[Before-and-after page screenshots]
================================
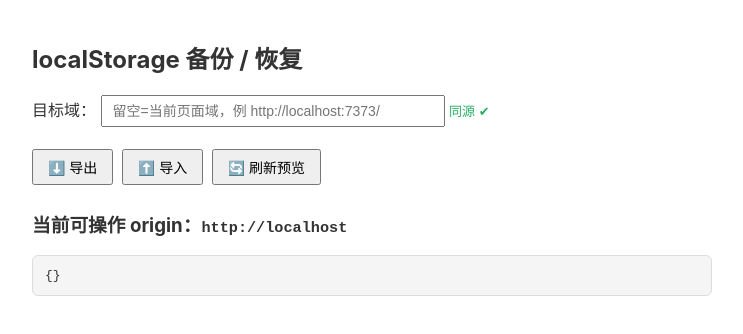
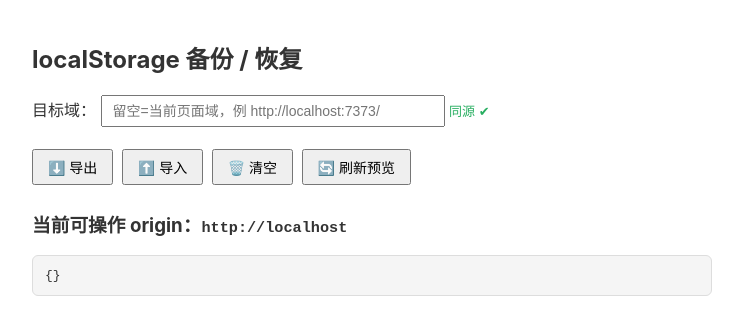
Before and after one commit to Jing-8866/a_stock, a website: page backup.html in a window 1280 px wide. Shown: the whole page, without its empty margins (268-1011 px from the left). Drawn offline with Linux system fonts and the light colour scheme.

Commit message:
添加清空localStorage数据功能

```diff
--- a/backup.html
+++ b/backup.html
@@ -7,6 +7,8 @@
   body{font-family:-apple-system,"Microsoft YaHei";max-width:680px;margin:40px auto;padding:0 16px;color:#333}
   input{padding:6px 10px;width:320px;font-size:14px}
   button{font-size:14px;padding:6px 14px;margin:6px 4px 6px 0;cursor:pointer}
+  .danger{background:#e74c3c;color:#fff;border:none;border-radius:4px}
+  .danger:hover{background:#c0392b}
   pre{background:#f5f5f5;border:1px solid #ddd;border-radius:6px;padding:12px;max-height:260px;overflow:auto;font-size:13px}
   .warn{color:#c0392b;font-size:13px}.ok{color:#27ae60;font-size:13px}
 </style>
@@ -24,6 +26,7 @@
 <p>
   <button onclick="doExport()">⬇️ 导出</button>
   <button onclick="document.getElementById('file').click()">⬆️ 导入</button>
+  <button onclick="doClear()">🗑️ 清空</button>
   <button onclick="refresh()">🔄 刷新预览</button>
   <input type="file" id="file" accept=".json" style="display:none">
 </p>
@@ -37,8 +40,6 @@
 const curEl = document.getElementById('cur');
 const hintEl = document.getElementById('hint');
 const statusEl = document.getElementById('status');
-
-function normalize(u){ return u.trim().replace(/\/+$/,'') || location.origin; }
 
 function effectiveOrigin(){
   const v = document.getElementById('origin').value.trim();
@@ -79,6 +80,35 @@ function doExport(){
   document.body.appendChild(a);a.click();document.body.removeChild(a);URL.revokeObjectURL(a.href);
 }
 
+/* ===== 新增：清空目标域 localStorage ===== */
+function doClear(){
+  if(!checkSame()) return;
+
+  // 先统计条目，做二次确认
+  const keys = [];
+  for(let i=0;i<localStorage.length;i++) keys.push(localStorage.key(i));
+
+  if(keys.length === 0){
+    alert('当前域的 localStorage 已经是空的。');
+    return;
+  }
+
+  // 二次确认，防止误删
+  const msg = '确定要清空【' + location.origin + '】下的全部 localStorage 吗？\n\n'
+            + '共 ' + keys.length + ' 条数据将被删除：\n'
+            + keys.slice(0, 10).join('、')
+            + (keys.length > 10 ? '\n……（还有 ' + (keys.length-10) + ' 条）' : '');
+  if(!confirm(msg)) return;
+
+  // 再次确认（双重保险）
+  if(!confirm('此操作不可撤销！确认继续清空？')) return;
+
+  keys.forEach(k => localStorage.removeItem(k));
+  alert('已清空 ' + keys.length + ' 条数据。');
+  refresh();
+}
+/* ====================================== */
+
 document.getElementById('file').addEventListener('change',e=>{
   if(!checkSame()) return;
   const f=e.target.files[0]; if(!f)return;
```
================================
▶ _Task prompt_
Write out all the records again, exactly, minus any pictures.

▶ _Written response_
Before and after one commit to Jing-8866/a_stock, a website: page backup.html in a window 1280 px wide. Shown: the whole page, without its empty margins (268-1011 px from the left). Drawn offline with Linux system fonts and the light colour scheme.

Commit message:
添加清空localStorage数据功能

```diff
--- a/backup.html
+++ b/backup.html
@@ -7,6 +7,8 @@
   body{font-family:-apple-system,"Microsoft YaHei";max-width:680px;margin:40px auto;padding:0 16px;color:#333}
   input{padding:6px 10px;width:320px;font-size:14px}
   button{font-size:14px;padding:6px 14px;margin:6px 4px 6px 0;cursor:pointer}
+  .danger{background:#e74c3c;color:#fff;border:none;border-radius:4px}
+  .danger:hover{background:#c0392b}
   pre{background:#f5f5f5;border:1px solid #ddd;border-radius:6px;padding:12px;max-height:260px;overflow:auto;font-size:13px}
   .warn{color:#c0392b;font-size:13px}.ok{color:#27ae60;font-size:13px}
 </style>
@@ -24,6 +26,7 @@
 <p>
   <button onclick="doExport()">⬇️ 导出</button>
   <button onclick="document.getElementById('file').click()">⬆️ 导入</button>
+  <button onclick="doClear()">🗑️ 清空</button>
   <button onclick="refresh()">🔄 刷新预览</button>
   <input type="file" id="file" accept=".json" style="display:none">
 </p>
@@ -37,8 +40,6 @@
 const curEl = document.getElementById('cur');
 const hintEl = document.getElementById('hint');
 const statusEl = document.getElementById('status');
-
-function normalize(u){ return u.trim().replace(/\/+$/,'') || location.origin; }
 
 function effectiveOrigin(){
   const v = document.getElementById('origin').value.trim();
@@ -79,6 +80,35 @@ function doExport(){
   document.body.appendChild(a);a.click();document.body.removeChild(a);URL.revokeObjectURL(a.href);
 }
 
+/* ===== 新增：清空目标域 localStorage ===== */
+function doClear(){
+  if(!checkSame()) return;
+
+  // 先统计条目，做二次确认
+  const keys = [];
+  for(let i=0;i<localStorage.length;i++) keys.push(localStorage.key(i));
+
+  if(keys.length === 0){
+    alert('当前域的 localStorage 已经是空的。');
+    return;
+  }
+
+  // 二次确认，防止误删
+  const msg = '确定要清空【' + location.origin + '】下的全部 localStorage 吗？\n\n'
+            + '共 ' + keys.length + ' 条数据将被删除：\n'
+            + keys.slice(0, 10).join('、')
+            + (keys.length > 10 ? '\n……（还有 ' + (keys.length-10) + ' 条）' : '');
+  if(!confirm(msg)) return;
+
+  // 再次确认（双重保险）
+  if(!confirm('此操作不可撤销！确认继续清空？')) return;
+
+  keys.forEach(k => localStorage.removeItem(k));
+  alert('已清空 ' + keys.length + ' 条数据。');
+  refresh();
+}
+/* ====================================== */
+
 document.getElementById('file').addEventListener('change',e=>{
   if(!checkSame()) return;
   const f=e.target.files[0]; if(!f)return;
```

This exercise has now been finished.